Final report from Call 2 Project: The Development and Demonstration of Best Practice Guidelines for the Safe Start-up Injection of CO2 into Depleted Gas Fields

Written by Andrea Sacconi from University College London who is the Research Associate on the UKCCSRC Call 2 project – The Development and Demonstration of Best Practice Guidelines for the Safe Start-up Injection of CO2 into Depleted Gas Fields (PI: Haroun Mahgerefteh)

The UKCCSRC Call 2 project has focussed on the development and verification of a rigorous mathematical model for the simulation of the highly-transient multi-phase flow phenomena taking place in the wellbore during the start-up injection of CO2 into depleted gas fields. This model is intended to serve as a powerful tool for the development of optimal injection strategies and best-practice guidelines for the minimisation of the risks associated with the start-up injection of CO2 into such fields.

Highly-depleted gas fields represent prime potential targets for large-scale storage of captured CO2 emitted from industrial sources and fossil-fuel power plants.

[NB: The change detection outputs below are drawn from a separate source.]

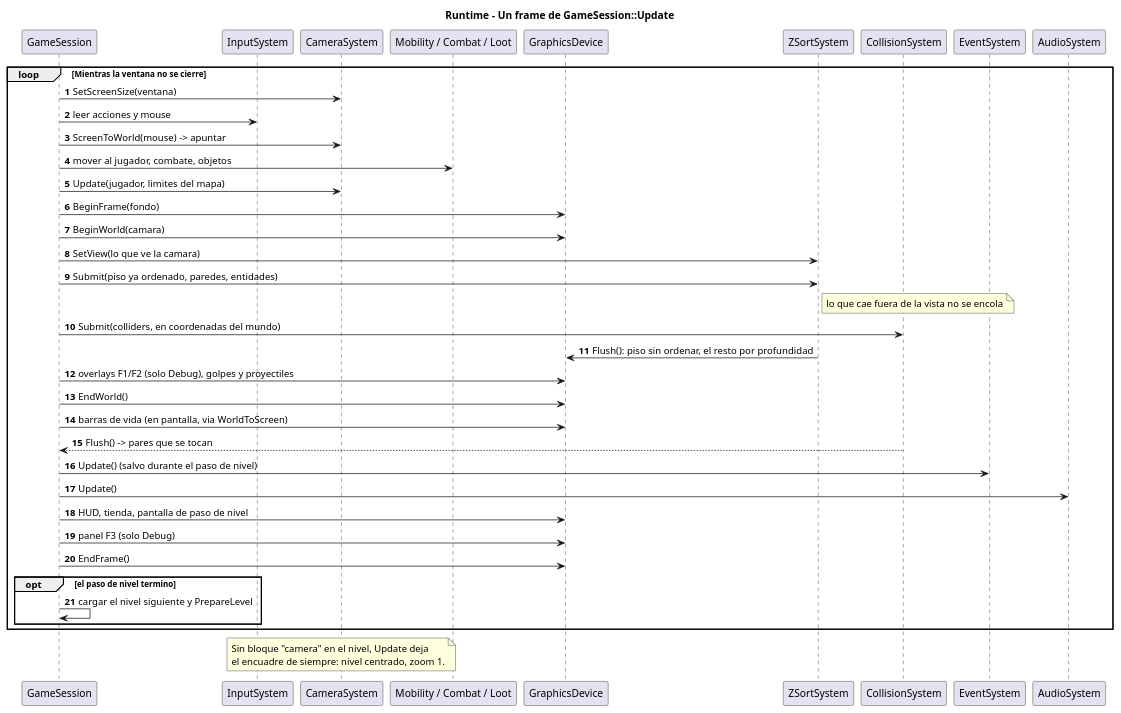
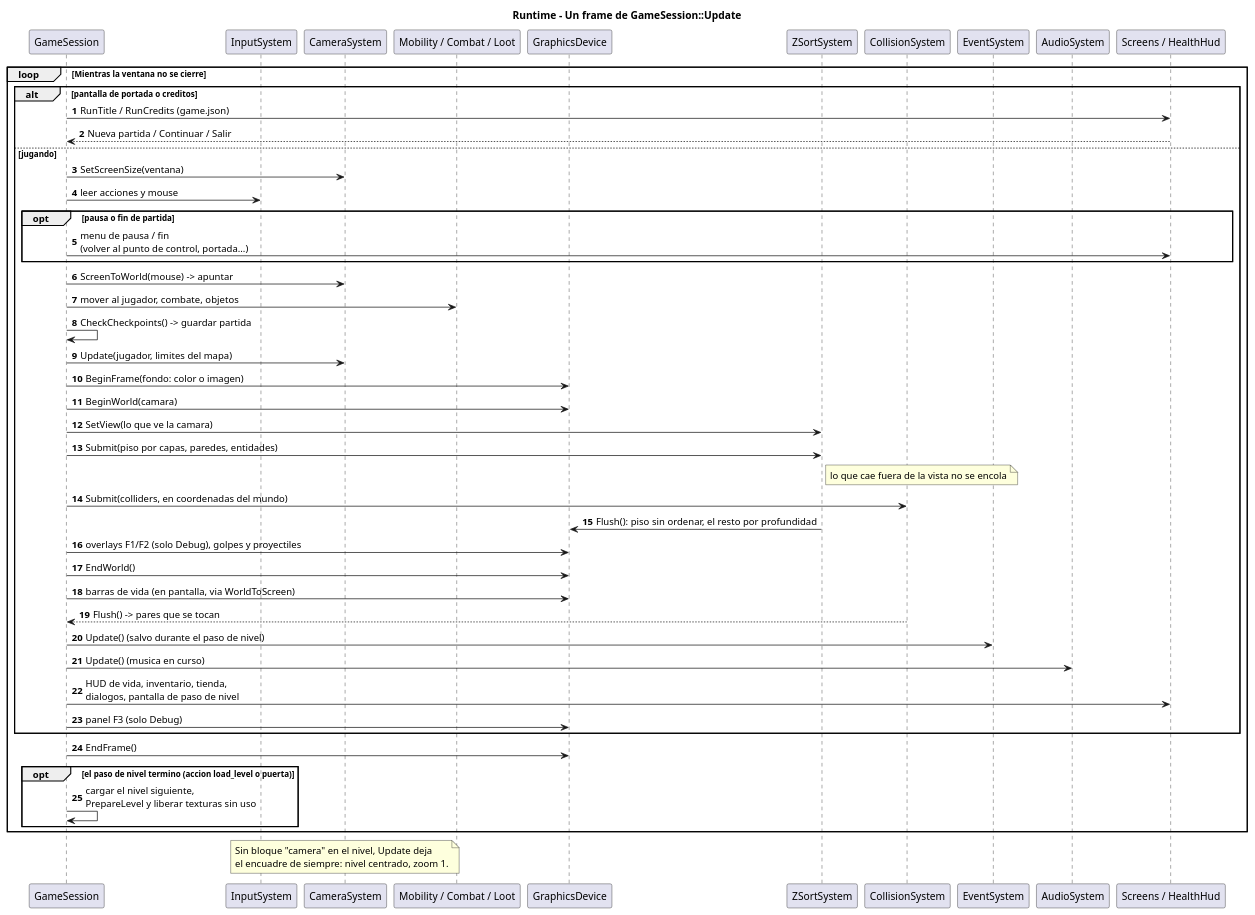
Before and after one commit to dannn-36/HoneyCombEngine-PlataformaNoCode-2.5D: the diagram in docs/architecture/runtime-game-loop.puml, drawn with PlantUML. The commit also changed 11 other files, not shown here.

First line of the commit message:
HoneyComb - Actualizar diagramas de arquitectura

```diff
--- a/docs/architecture/runtime-game-loop.puml
+++ b/docs/architecture/runtime-game-loop.puml
@@ -1,46 +1,56 @@
 @startuml runtime-game-loop
 title Runtime - Un frame de GameSession::Update
 autonumber
 
 participant "GameSession" as session
 participant "InputSystem" as input
 participant "CameraSystem" as camera
 participant "Mobility / Combat / Loot" as rules
 participant "GraphicsDevice" as graphics
 participant "ZSortSystem" as zsort
 participant "CollisionSystem" as collision
 participant "EventSystem" as events
 participant "AudioSystem" as audio
+participant "Screens / HealthHud" as screens
 
 loop Mientras la ventana no se cierre
-  session -> camera : SetScreenSize(ventana)
-  session -> input : leer acciones y mouse
-  session -> camera : ScreenToWorld(mouse) -> apuntar
-  session -> rules : mover al jugador, combate, objetos
-  session -> camera : Update(jugador, limites del mapa)
-  session -> graphics : BeginFrame(fondo)
-  session -> graphics : BeginWorld(camara)
-  session -> zsort : SetView(lo que ve la camara)
-  session -> zsort : Submit(piso ya ordenado, paredes, entidades)
-  note right of zsort : lo que cae fuera de la vista no se encola
-  session -> collision : Submit(colliders, en coordenadas del mundo)
-  zsort -> graphics : Flush(): piso sin ordenar, el resto por profundidad
-  session -> graphics : overlays F1/F2 (solo Debug), golpes y proyectiles
-  session -> graphics : EndWorld()
-  session -> graphics : barras de vida (en pantalla, via WorldToScreen)
-  collision --> session : Flush() -> pares que se tocan
-  session -> events : Update() (salvo durante el paso de nivel)
-  session -> audio : Update()
-  session -> graphics : HUD, tienda, pantalla de paso de nivel
-  session -> graphics : panel F3 (solo Debug)
+  alt pantalla de portada o creditos
+    session -> screens : RunTitle / RunCredits (game.json)
+    screens --> session : Nueva partida / Continuar / Salir
+  else jugando
+    session -> camera : SetScreenSize(ventana)
+    session -> input : leer acciones y mouse
+    opt pausa o fin de partida
+      session -> screens : menu de pausa / fin\n(volver al punto de control, portada...)
+    end
+    session -> camera : ScreenToWorld(mouse) -> apuntar
+    session -> rules : mover al jugador, combate, objetos
+    session -> session : CheckCheckpoints() -> guardar partida
+    session -> camera : Update(jugador, limites del mapa)
+    session -> graphics : BeginFrame(fondo: color o imagen)
+    session -> graphics : BeginWorld(camara)
+    session -> zsort : SetView(lo que ve la camara)
+    session -> zsort : Submit(piso por capas, paredes, entidades)
+    note right of zsort : lo que cae fuera de la vista no se encola
+    session -> collision : Submit(colliders, en coordenadas del mundo)
+    zsort -> graphics : Flush(): piso sin ordenar, el resto por profundidad
+    session -> graphics : overlays F1/F2 (solo Debug), golpes y proyectiles
+    session -> graphics : EndWorld()
+    session -> graphics : barras de vida (en pantalla, via WorldToScreen)
+    collision --> session : Flush() -> pares que se tocan
+    session -> events : Update() (salvo durante el paso de nivel)
+    session -> audio : Update() (musica en curso)
+    session -> screens : HUD de vida, inventario, tienda,\ndialogos, pantalla de paso de nivel
+    session -> graphics : panel F3 (solo Debug)
+  end
   session -> graphics : EndFrame()
-  opt el paso de nivel termino
-    session -> session : cargar el nivel siguiente y PrepareLevel
+  opt el paso de nivel termino (accion load_level o puerta)
+    session -> session : cargar el nivel siguiente,\nPrepareLevel y liberar texturas sin uso
   end
 end
 
 note over camera
 Sin bloque "camera" en el nivel, Update deja
 el encuadre de siempre: nivel centrado, zoom 1.
 end note
 @enduml
```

The most effective way of transporting the captured CO2 for subsequent sequestration using high-pressure pipelines is in the dense phase. The CO2 arriving at the injection well will typically be at pressure greater than 70 bar and at temperature between 4 and 8 ºC. Given the substantially lower pressure at the wellhead, the uncontrolled injection of CO2 will result in its rapid, quasi-adiabatic Joule-Thomson expansion leading to significant temperature drops. This could pose several risks, including hydrate and ice formation around the wellbore and thermal shocking of the wellbore casing steel, leading to its fracture and ultimately escape of CO2.

Despite its importance, the modelling of the flow dynamics taking place during the start-up injection of CO2 has been devoted mainly to either steady-state operations or flows where only pure CO2 is injected. In addition, there is little work in the literature regarding the impact of the injection rate and the upstream inlet conditions (e.g. temperature and pressure) on the degree of cooling along the well. Needless to say, the modelling of this flow is extremely complicated. Let us have a closer look at the homogeneous relaxation flow model we employed and the main results we would like to report.

As per usual in these projects with a direct engineering application, the modelling part has been accompanied by heavy simulations, through which we have managed to identify the most relevant parameters. Based on the application of our model to a realistic test case involving the injection of CO2 into the Goldeneye depleted reservoir in the North Sea, the main findings of this work can be summarised as follows:

  • the degree of cooling and hence the depressurisation along the injection well becomes less severe with a decrease in the injection duration. In other words, we recommend operating a quick start-up injection (between 5 and 30 minutes) rather than a longer one (over 2 hours);
  • the minimum values attained by both pressure and temperatures at the wellhead are higher when the CO2 stream is injected at a higher temperature;
  • the minimum values attained by the temperature at the wellhead remain above the minimum one recommended by the steel manufacturer for the tubing employed at the Goldeneye site.
  • at no time or location along the well is the CO2 triple point hit. Therefore, no solids are formed under the operating conditions investigated in our simulations;
  • pressure and temperature at the bottom of the well remain high enough to avoid the onset of CO2 hydrates. However, this feature is site specific and must be examined carefully because shallower reservoirs might exhibit lower pressure, making the formation of CO2 hydrates more likely.

Other parameters that are to be taken into consideration are: a site-specific outflow boundary condition (which can account for the properties, e.g. pressure, porosity, and permeability, of the particular reservoir into which the CO2 is discharged), a cross-sectional area varying with depth, and the heat conduction in the radial direction through the various well layers.

As part of the project I had the great opportunity to present my work at the 2016 AIChE Annual Meeting, held in San Francisco on 13-18 November 2016. Despite the ordeal to arrive in San Francisco (my connection to California was cancelled, I had to hop on a plane to Los Angeles and then on another one to reach my final destination … with my luggage misplaced in the meanwhile!), I made it on time for my presentation. I was lucky enough to find a warm, sunny day, ideal for some pictures.

During the project, it has been an honour to work with bright researchers and PhD students, and to collaborate to the writing of new research proposals where the work carried out in this project will hopefully be developed. We aim to investigate the presence of impurities in the feed stream and the usage of a combined single-fluid/two-fluid model for an improved characterisation of flow regimes and interphase correlations. Moreover, the lessons learnt from this well injection project could be used in other modelling challenges, where the well is not filled with CO2 but with another gas (e.g. methane) and highly-transient operations might involve not the injection into a reservoir, but the sudden blowout of the well at its head, with accidental release of hazardous inventory into the surrounding area.